── RECORDS PROVIDED

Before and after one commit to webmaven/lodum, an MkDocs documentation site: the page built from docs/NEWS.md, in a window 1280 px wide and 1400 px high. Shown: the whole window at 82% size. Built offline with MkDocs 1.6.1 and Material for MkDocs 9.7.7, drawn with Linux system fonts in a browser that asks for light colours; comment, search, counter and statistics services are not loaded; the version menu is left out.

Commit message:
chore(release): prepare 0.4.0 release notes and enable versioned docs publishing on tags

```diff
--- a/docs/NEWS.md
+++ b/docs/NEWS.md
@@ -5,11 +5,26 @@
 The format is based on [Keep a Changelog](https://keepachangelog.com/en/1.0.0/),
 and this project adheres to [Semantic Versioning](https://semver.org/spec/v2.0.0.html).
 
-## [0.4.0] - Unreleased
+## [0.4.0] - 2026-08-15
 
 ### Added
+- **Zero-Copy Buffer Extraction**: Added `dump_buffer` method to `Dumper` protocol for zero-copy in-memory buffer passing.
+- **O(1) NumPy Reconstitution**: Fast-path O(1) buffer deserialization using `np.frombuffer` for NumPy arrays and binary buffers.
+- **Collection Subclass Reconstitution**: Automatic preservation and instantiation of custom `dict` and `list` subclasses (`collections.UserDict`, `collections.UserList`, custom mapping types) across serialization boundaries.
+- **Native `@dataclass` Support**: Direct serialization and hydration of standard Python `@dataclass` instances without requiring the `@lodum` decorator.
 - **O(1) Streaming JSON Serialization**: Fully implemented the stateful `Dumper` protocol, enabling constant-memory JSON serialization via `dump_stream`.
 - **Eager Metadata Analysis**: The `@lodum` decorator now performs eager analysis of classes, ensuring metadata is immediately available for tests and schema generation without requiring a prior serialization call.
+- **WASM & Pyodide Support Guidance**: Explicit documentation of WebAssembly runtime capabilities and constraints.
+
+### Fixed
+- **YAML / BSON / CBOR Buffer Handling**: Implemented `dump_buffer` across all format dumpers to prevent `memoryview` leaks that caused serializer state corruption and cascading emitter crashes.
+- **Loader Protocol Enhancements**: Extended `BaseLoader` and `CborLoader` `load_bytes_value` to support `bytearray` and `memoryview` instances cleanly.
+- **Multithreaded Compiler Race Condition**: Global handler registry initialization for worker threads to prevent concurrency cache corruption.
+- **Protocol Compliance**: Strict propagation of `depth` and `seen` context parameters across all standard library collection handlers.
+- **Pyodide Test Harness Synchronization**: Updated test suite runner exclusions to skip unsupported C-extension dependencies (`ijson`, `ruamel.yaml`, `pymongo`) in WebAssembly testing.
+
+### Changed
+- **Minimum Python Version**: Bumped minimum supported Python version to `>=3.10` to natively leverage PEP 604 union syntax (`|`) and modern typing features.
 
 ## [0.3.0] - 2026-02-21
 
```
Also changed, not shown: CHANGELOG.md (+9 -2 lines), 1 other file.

────

● WHAT IS BEING ASKED
Copy out, from the listing above, every line that contains the word "across".

● REPLY TO THE TASK
+- **Collection Subclass Reconstitution**: Automatic preservation and instantiation of custom `dict` and `list` subclasses (`collections.UserDict`, `collections.UserList`, custom mapping types) across serialization boundaries.
+- **YAML / BSON / CBOR Buffer Handling**: Implemented `dump_buffer` across all format dumpers to prevent `memoryview` leaks that caused serializer state corruption and cascading emitter crashes.
+- **Protocol Compliance**: Strict propagation of `depth` and `seen` context parameters across all standard library collection handlers.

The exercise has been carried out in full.